* Task: Filter the entries and keep only the lines where the string "echo" appears.

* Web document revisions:
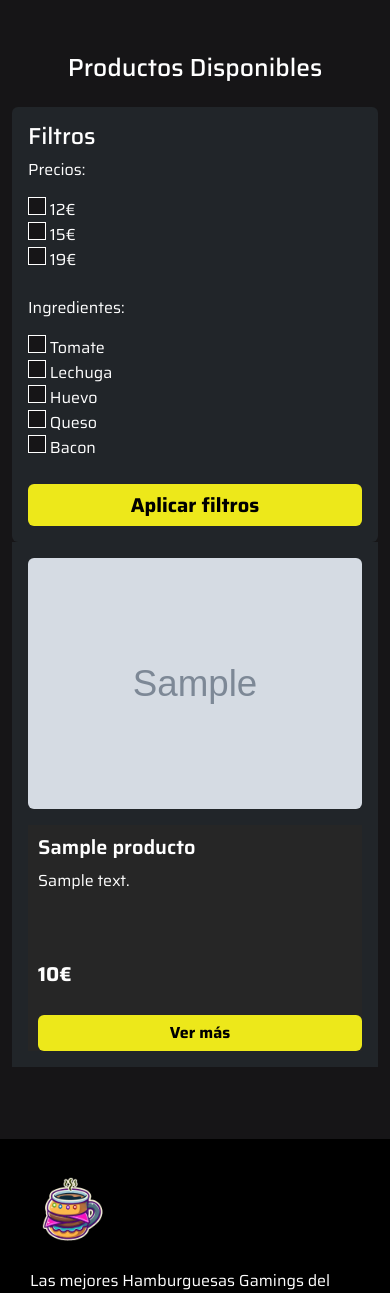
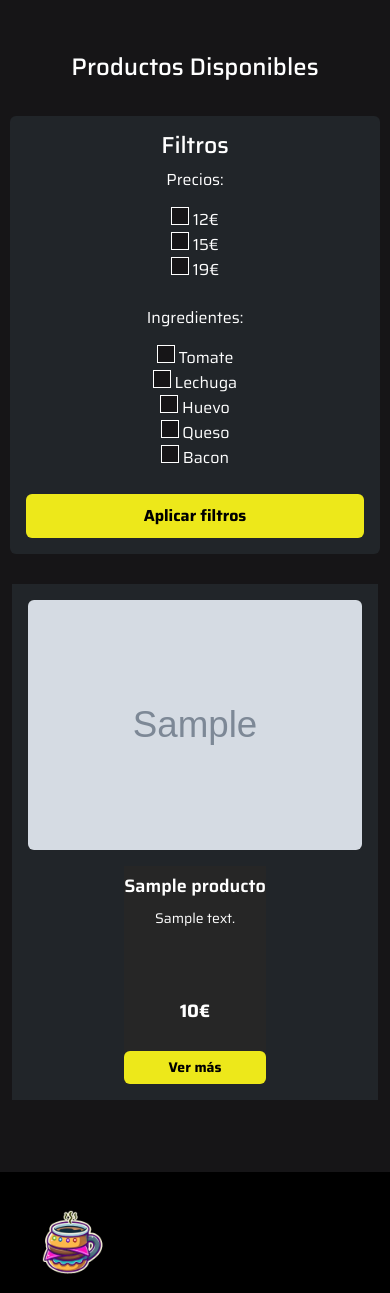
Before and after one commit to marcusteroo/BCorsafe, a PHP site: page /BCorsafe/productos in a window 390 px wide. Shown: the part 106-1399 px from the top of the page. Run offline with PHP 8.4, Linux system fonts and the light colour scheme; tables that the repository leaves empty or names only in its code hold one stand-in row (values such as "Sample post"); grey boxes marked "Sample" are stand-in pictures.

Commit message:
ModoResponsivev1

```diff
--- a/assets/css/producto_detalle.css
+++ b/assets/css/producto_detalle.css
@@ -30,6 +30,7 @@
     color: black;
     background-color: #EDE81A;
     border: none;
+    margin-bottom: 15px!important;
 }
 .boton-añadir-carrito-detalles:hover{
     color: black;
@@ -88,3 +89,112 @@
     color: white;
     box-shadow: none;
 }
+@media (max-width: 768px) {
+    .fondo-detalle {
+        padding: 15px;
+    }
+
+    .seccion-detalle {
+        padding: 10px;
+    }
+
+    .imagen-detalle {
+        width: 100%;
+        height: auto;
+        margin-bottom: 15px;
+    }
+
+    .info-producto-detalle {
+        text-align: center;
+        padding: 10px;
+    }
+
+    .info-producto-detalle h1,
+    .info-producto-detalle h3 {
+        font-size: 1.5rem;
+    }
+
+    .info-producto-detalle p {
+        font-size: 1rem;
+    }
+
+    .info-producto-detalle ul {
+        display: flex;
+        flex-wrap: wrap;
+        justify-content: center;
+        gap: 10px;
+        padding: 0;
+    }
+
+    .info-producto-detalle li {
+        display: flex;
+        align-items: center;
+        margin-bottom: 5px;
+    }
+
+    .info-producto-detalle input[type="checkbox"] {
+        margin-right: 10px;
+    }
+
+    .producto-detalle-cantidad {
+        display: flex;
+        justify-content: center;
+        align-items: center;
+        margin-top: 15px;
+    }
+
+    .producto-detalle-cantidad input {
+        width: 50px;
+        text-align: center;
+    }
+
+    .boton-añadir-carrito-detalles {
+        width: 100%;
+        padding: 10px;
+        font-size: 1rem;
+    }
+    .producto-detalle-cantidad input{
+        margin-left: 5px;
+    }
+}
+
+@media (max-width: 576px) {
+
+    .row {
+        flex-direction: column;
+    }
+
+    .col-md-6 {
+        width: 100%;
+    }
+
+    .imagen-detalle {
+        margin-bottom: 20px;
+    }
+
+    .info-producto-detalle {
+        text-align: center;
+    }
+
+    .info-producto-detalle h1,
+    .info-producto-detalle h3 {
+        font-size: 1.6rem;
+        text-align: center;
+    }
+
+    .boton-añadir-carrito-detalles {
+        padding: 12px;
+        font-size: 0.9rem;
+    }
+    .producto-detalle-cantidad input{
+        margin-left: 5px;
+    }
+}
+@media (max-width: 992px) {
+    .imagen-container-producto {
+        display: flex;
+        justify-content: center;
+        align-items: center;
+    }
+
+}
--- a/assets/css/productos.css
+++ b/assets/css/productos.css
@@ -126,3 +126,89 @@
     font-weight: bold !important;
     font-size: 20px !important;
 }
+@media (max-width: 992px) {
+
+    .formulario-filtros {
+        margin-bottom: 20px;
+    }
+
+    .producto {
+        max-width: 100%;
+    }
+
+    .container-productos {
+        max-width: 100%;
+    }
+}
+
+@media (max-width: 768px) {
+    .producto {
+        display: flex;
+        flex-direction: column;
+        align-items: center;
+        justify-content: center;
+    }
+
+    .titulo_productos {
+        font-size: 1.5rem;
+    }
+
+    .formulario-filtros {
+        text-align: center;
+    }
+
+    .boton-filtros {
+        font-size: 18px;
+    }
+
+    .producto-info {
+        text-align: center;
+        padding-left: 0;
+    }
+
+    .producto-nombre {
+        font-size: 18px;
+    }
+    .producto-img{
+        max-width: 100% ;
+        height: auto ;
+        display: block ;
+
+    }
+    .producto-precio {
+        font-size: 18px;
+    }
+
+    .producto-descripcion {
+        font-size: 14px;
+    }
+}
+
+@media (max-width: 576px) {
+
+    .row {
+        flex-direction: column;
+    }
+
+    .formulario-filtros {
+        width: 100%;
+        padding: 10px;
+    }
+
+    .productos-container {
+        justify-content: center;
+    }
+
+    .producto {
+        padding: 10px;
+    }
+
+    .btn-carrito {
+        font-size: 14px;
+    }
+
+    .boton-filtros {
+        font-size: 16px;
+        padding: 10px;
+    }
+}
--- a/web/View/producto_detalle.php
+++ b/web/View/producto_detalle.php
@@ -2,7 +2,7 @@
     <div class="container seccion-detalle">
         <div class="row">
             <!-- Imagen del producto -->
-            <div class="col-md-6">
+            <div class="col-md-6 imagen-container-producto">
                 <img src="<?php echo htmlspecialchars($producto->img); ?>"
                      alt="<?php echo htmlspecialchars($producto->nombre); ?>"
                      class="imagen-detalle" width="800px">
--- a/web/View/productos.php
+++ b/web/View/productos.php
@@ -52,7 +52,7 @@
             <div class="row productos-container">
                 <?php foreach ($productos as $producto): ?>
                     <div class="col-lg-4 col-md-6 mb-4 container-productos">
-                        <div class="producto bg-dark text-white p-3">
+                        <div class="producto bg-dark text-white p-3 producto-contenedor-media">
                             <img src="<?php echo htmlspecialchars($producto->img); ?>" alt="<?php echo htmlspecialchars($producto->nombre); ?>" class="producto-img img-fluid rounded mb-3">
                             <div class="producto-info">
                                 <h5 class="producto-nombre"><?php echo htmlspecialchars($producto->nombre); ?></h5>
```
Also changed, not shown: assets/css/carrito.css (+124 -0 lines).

* Exercise result:
                 <img src="<?php echo htmlspecialchars($producto->img); ?>"
                      alt="<?php echo htmlspecialchars($producto->nombre); ?>"
                             <img src="<?php echo htmlspecialchars($producto->img); ?>" alt="<?php echo htmlspecialchars($producto->nombre); ?>" class="producto-img img-fluid rounded mb-3">
                                 <h5 class="producto-nombre"><?php echo htmlspecialchars($producto->nombre); ?></h5>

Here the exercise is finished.